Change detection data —
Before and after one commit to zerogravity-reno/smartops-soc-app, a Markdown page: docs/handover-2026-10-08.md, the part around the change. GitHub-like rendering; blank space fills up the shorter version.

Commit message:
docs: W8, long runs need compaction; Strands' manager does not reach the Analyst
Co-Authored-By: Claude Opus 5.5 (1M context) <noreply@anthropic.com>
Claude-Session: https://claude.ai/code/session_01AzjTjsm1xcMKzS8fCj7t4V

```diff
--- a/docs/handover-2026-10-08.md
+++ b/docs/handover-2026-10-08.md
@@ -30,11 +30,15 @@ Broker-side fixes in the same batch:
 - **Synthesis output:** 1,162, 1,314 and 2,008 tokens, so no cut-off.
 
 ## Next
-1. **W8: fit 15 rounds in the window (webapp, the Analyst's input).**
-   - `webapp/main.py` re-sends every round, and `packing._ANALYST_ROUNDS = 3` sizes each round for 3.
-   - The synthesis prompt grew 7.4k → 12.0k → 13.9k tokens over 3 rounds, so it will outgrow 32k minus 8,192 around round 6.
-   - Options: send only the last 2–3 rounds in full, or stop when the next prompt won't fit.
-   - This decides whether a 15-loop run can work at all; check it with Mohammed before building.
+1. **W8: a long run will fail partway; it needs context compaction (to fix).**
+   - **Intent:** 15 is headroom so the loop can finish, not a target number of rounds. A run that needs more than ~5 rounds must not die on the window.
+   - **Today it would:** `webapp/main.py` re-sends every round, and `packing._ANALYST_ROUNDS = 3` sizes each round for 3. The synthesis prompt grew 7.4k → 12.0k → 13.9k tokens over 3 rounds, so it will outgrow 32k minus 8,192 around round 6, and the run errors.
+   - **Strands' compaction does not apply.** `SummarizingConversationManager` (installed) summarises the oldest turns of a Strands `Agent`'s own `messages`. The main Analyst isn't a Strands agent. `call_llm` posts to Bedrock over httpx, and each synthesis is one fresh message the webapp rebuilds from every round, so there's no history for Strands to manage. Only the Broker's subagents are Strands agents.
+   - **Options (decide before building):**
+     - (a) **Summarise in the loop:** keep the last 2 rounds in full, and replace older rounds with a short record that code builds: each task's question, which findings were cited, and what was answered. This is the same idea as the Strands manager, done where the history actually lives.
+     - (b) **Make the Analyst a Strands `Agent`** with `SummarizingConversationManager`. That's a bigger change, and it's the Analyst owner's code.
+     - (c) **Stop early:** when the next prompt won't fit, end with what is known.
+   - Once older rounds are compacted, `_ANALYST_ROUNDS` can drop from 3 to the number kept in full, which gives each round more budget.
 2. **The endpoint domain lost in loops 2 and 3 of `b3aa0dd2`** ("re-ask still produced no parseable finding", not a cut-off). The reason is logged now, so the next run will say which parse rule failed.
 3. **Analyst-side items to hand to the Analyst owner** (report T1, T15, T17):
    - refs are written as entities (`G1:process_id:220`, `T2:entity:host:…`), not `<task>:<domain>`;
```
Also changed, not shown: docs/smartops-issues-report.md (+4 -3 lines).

PROBLEM STATEMENT —
Whenever the word "webapp" occurs in a line above, copy that line.

RESULT BELOW —
-1. **W8: fit 15 rounds in the window (webapp, the Analyst's input).**
-   - `webapp/main.py` re-sends every round, and `packing._ANALYST_ROUNDS = 3` sizes each round for 3.
+   - **Today it would:** `webapp/main.py` re-sends every round, and `packing._ANALYST_ROUNDS = 3` sizes each round for 3. The synthesis prompt grew 7.4k → 12.0k → 13.9k tokens over 3 rounds, so it will outgrow 32k minus 8,192 around round 6, and the run errors.
+   - **Strands' compaction does not apply.** `SummarizingConversationManager` (installed) summarises the oldest turns of a Strands `Agent`'s own `messages`. The main Analyst isn't a Strands agent. `call_llm` posts to Bedrock over httpx, and each synthesis is one fresh message the webapp rebuilds from every round, so there's no history for Strands to manage. Only the Broker's subagents are Strands agents.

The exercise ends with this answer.